● Exercise directions
Show each line of the data below in which "widths" occurs.

* * * * *

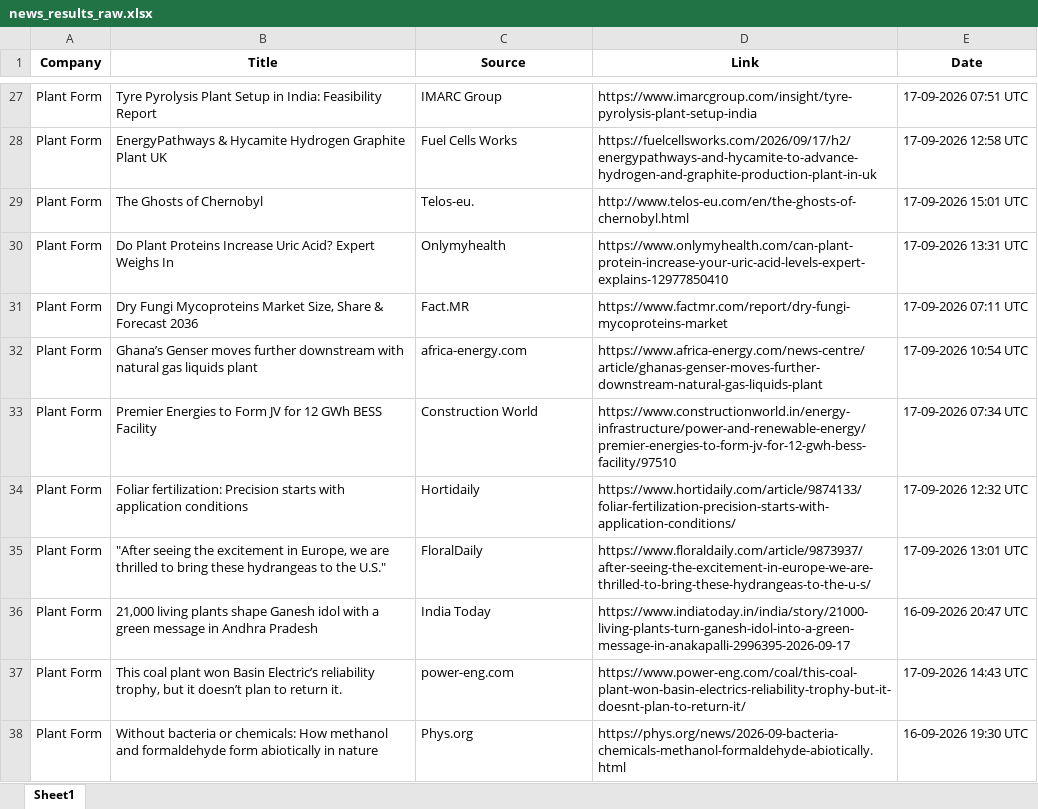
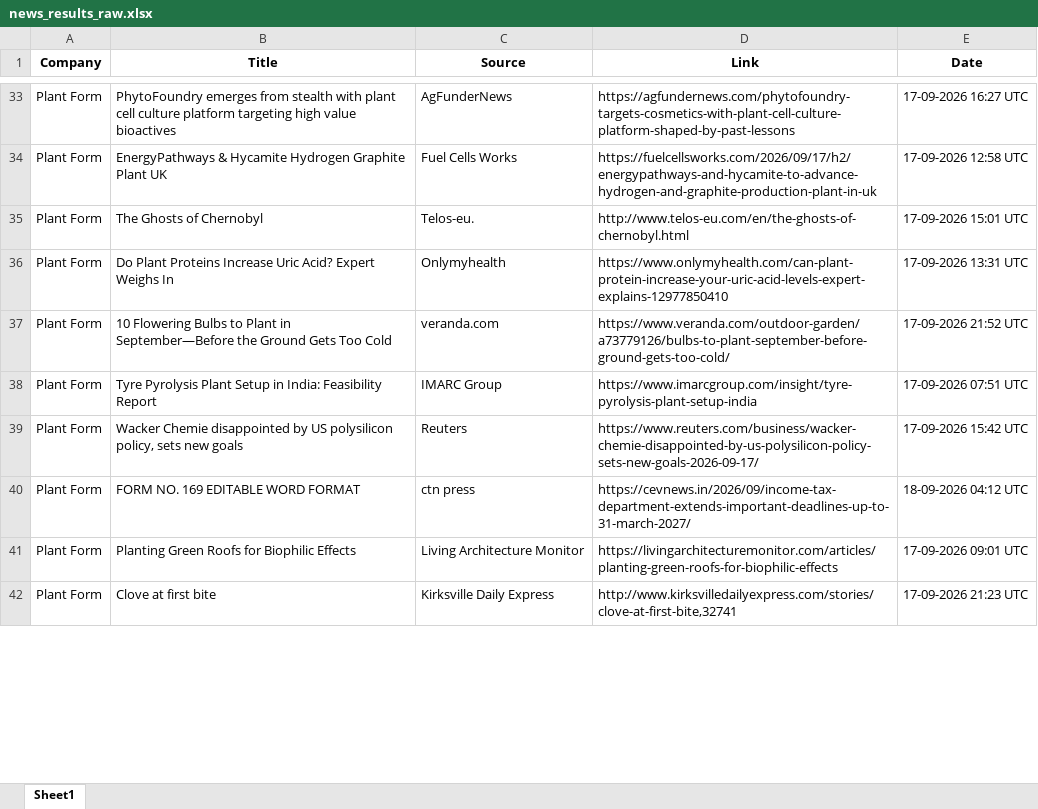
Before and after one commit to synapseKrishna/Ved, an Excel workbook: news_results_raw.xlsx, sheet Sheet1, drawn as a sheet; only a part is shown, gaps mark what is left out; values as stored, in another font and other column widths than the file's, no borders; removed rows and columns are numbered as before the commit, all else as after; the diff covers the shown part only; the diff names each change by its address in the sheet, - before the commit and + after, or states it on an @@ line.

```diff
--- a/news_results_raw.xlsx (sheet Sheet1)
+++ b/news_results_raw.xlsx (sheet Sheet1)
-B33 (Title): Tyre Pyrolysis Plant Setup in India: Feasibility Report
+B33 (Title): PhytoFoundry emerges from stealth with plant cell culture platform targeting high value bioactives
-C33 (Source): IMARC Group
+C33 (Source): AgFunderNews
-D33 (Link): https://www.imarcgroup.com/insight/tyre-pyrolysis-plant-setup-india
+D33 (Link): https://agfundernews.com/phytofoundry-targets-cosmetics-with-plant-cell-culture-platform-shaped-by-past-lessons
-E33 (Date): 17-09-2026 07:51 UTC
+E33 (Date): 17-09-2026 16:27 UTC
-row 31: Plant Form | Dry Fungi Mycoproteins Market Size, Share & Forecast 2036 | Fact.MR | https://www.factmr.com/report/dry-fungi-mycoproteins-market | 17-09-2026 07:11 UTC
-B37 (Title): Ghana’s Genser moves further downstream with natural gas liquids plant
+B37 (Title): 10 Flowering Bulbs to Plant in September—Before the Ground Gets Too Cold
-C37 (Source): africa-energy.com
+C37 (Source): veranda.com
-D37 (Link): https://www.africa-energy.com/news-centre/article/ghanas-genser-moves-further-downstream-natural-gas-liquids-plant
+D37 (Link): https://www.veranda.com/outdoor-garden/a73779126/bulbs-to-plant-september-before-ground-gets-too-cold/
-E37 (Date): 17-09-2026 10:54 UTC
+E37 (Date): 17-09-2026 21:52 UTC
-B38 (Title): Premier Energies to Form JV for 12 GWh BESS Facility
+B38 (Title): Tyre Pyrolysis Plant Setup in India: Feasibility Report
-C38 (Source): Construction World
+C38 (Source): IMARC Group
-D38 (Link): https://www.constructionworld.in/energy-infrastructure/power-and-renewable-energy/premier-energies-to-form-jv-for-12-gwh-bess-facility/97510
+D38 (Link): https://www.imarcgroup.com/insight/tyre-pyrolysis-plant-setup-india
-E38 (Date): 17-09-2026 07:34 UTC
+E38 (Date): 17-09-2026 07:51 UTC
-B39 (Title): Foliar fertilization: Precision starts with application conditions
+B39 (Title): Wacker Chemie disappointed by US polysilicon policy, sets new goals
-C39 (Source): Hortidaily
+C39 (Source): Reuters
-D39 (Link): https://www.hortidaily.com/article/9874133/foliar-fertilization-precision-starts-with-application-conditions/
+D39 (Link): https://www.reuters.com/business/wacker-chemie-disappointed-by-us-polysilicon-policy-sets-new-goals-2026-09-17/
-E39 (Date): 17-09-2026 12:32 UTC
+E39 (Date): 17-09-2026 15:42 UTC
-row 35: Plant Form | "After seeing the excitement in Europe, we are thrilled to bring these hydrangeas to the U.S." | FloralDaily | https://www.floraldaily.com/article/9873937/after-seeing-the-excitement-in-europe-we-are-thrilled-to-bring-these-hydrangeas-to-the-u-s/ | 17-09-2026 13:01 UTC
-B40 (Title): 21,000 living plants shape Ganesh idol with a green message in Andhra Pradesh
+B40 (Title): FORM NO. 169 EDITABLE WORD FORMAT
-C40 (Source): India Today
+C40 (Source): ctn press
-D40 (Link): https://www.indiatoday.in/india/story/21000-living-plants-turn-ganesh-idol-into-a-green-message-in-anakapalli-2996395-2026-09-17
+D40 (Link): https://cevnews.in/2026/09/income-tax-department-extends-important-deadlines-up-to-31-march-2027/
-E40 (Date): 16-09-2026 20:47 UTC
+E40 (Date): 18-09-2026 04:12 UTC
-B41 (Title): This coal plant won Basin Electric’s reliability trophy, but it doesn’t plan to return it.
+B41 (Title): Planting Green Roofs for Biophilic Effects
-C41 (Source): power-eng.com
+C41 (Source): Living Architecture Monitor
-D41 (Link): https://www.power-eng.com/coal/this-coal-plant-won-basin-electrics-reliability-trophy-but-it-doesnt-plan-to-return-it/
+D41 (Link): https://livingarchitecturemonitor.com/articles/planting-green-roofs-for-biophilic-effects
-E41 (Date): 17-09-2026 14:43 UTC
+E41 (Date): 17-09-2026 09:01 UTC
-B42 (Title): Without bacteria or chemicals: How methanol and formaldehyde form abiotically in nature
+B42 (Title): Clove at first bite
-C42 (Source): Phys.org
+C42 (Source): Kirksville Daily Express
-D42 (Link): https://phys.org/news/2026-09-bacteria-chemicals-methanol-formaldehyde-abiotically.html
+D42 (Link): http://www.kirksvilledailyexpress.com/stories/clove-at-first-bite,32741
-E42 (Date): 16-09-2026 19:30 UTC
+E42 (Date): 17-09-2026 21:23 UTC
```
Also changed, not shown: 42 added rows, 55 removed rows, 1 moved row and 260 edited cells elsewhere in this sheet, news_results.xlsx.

* * * * *

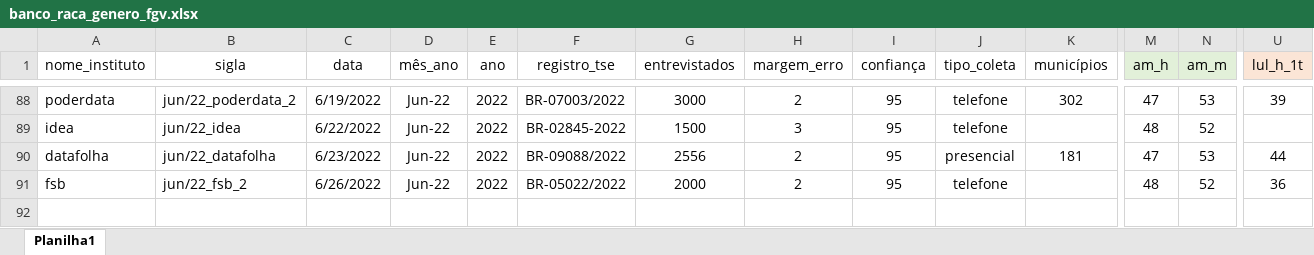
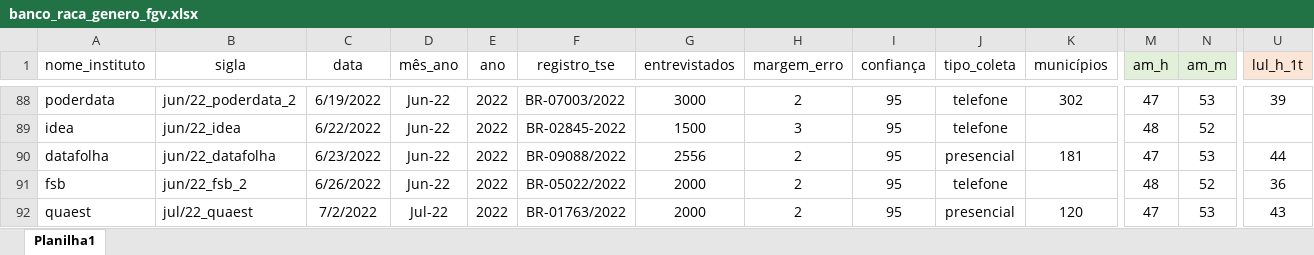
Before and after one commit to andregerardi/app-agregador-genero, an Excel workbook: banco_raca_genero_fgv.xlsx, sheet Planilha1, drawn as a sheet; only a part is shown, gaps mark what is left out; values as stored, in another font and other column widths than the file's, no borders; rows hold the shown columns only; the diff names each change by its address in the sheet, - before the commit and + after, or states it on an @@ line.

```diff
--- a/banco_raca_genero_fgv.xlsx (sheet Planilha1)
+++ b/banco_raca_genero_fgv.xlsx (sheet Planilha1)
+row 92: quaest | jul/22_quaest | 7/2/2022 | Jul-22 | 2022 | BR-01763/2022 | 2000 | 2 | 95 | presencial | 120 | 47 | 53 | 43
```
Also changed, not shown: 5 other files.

* * * * *

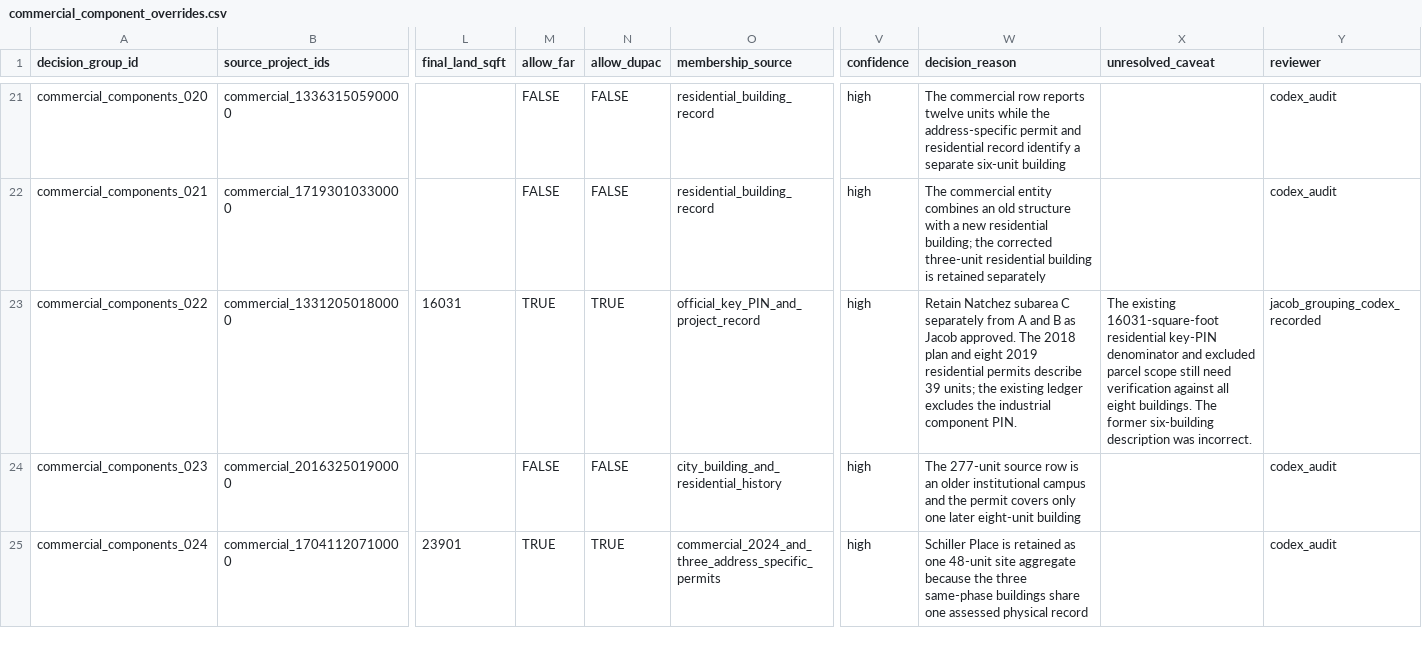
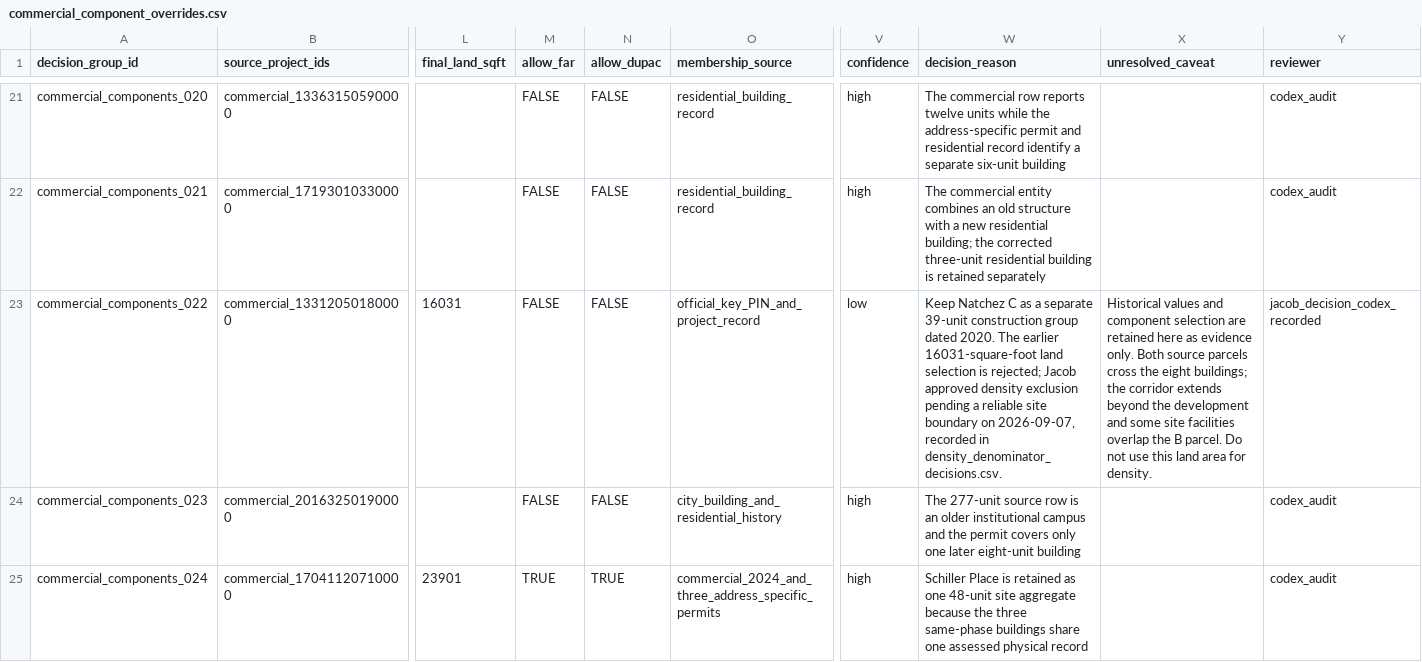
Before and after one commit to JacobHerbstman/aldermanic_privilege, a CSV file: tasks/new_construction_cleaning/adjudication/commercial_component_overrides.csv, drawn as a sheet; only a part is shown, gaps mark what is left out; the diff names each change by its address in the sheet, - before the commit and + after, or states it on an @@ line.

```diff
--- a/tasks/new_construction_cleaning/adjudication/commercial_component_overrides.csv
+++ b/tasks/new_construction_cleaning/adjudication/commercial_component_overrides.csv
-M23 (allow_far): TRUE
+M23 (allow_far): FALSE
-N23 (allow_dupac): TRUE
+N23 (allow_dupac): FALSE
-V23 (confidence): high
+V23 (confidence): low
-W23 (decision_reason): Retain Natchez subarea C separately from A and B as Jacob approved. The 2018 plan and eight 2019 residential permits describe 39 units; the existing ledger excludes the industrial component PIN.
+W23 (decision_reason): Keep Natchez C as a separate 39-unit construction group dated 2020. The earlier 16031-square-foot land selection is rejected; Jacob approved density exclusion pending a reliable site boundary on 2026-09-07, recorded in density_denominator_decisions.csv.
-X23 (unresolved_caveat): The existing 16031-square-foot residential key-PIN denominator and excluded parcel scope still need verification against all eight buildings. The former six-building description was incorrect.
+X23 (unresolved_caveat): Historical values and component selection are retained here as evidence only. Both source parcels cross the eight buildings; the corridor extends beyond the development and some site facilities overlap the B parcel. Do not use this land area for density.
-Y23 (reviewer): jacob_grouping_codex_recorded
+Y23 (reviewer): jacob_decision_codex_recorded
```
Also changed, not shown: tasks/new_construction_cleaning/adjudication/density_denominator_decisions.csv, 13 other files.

* * * * *

● Finished task
Before and after one commit to synapseKrishna/Ved, an Excel workbook: news_results_raw.xlsx, sheet Sheet1, drawn as a sheet; only a part is shown, gaps mark what is left out; values as stored, in another font and other column widths than the file's, no borders; removed rows and columns are numbered as before the commit, all else as after; the diff covers the shown part only; the diff names each change by its address in the sheet, - before the commit and + after, or states it on an @@ line.
Before and after one commit to andregerardi/app-agregador-genero, an Excel workbook: banco_raca_genero_fgv.xlsx, sheet Planilha1, drawn as a sheet; only a part is shown, gaps mark what is left out; values as stored, in another font and other column widths than the file's, no borders; rows hold the shown columns only; the diff names each change by its address in the sheet, - before the commit and + after, or states it on an @@ line.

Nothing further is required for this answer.